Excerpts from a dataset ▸
'''
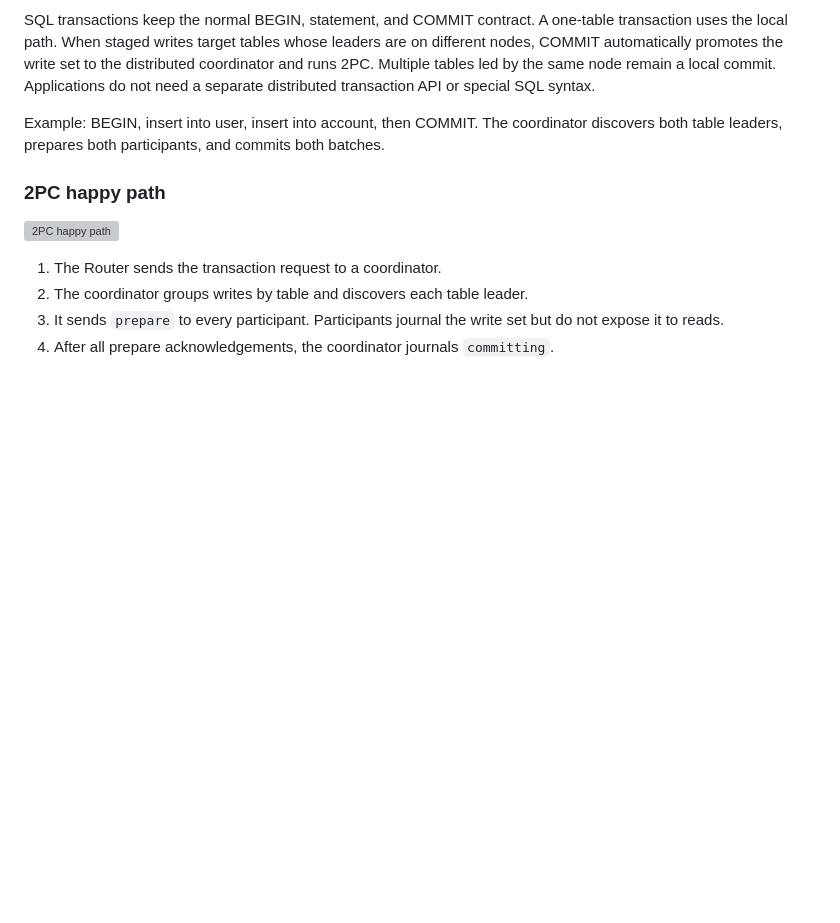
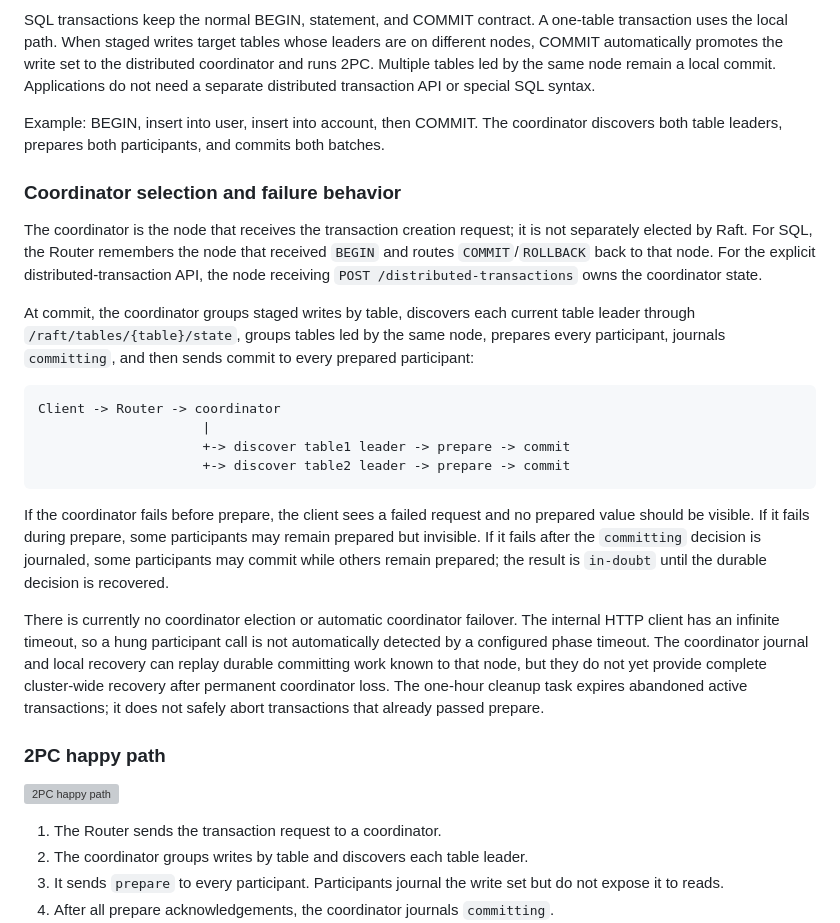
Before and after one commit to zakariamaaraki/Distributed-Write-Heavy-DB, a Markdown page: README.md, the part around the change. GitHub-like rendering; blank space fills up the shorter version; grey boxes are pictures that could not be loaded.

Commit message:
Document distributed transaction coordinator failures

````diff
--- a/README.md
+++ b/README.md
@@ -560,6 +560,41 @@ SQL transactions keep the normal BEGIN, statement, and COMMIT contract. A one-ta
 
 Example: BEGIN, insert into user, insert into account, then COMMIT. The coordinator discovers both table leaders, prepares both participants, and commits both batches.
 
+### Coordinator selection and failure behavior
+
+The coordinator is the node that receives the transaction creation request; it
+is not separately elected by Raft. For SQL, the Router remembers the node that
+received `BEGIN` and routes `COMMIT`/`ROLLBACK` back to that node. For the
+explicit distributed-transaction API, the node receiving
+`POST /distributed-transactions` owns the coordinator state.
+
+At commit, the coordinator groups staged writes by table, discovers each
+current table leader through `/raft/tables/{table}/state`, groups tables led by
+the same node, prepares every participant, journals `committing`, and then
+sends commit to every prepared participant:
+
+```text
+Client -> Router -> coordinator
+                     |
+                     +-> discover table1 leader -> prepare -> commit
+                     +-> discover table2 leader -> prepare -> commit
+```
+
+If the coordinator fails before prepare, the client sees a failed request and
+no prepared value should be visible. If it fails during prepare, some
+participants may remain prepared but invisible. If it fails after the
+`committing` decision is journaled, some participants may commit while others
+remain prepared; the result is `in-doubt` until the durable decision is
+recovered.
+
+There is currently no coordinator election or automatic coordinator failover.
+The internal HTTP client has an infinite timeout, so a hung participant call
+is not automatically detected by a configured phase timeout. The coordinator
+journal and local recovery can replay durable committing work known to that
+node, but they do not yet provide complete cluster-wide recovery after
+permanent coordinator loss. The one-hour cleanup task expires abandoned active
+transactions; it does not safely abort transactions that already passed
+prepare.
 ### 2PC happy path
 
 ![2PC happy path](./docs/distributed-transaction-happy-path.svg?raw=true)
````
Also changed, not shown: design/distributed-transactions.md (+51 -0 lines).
'''
What to produce ▸ Copy from the entries above each line in which the string "fails" can be found.

Exercise output ▸
+If the coordinator fails before prepare, the client sees a failed request and
+no prepared value should be visible. If it fails during prepare, some
+participants may remain prepared but invisible. If it fails after the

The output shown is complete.